- What you are asked to do -
Of the lines below, copy those that hold the word "total".

(Version comparison data)
▼▼▼

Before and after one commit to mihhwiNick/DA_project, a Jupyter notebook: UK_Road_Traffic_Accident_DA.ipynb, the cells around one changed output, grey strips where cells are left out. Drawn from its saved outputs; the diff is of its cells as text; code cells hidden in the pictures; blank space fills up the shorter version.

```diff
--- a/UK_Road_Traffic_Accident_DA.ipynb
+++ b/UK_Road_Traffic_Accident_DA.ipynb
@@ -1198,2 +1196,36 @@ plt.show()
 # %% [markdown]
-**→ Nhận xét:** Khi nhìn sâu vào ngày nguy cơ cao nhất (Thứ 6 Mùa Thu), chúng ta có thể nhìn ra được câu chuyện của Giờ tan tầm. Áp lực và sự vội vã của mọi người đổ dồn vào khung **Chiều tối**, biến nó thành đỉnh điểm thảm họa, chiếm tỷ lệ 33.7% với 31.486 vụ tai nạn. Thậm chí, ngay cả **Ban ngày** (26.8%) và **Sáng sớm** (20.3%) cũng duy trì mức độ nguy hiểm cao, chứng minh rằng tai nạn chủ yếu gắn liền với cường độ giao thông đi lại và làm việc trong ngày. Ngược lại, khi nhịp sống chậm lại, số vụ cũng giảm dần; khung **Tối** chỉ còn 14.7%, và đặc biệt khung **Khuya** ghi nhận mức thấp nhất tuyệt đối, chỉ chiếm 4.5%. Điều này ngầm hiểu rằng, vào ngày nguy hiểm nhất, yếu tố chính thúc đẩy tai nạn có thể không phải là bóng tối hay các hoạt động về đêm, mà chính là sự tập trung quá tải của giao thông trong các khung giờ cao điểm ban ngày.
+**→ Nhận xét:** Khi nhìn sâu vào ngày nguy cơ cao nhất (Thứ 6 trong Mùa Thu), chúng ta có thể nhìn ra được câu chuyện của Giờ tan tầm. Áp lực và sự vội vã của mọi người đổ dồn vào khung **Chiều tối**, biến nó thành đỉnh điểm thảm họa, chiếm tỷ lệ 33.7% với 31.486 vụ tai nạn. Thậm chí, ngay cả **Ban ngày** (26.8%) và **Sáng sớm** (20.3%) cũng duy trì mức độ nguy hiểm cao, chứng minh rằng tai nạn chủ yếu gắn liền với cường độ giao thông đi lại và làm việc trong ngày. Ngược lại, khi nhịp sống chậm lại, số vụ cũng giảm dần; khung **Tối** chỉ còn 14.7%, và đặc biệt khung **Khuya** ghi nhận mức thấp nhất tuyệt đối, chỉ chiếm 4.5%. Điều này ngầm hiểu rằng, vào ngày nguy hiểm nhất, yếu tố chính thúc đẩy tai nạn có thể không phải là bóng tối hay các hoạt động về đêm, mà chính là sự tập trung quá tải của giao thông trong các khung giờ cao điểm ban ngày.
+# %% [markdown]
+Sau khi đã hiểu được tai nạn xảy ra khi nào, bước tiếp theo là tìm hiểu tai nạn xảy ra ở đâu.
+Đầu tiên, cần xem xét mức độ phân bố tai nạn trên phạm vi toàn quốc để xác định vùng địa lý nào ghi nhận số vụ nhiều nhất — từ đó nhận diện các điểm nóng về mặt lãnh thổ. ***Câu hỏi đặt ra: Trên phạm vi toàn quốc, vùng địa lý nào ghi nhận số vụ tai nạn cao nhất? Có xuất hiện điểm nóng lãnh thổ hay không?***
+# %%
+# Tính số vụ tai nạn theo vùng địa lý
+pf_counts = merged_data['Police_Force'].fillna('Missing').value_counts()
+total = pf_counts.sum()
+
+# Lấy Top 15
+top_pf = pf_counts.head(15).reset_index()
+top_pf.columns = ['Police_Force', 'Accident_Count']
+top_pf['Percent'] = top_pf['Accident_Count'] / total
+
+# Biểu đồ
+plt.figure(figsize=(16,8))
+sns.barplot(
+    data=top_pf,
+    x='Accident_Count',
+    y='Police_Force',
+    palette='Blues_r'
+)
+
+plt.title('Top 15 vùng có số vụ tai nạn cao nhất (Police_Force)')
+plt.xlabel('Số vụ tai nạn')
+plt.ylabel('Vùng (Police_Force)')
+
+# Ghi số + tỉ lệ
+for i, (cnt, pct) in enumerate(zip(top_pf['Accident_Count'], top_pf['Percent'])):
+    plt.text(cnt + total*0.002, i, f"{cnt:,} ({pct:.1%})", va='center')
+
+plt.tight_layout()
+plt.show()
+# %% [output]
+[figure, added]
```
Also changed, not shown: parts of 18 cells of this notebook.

▲▲▲

- Exercise result -
+total = pf_counts.sum()
+top_pf['Percent'] = top_pf['Accident_Count'] / total
+    plt.text(cnt + total*0.002, i, f"{cnt:,} ({pct:.1%})", va='center')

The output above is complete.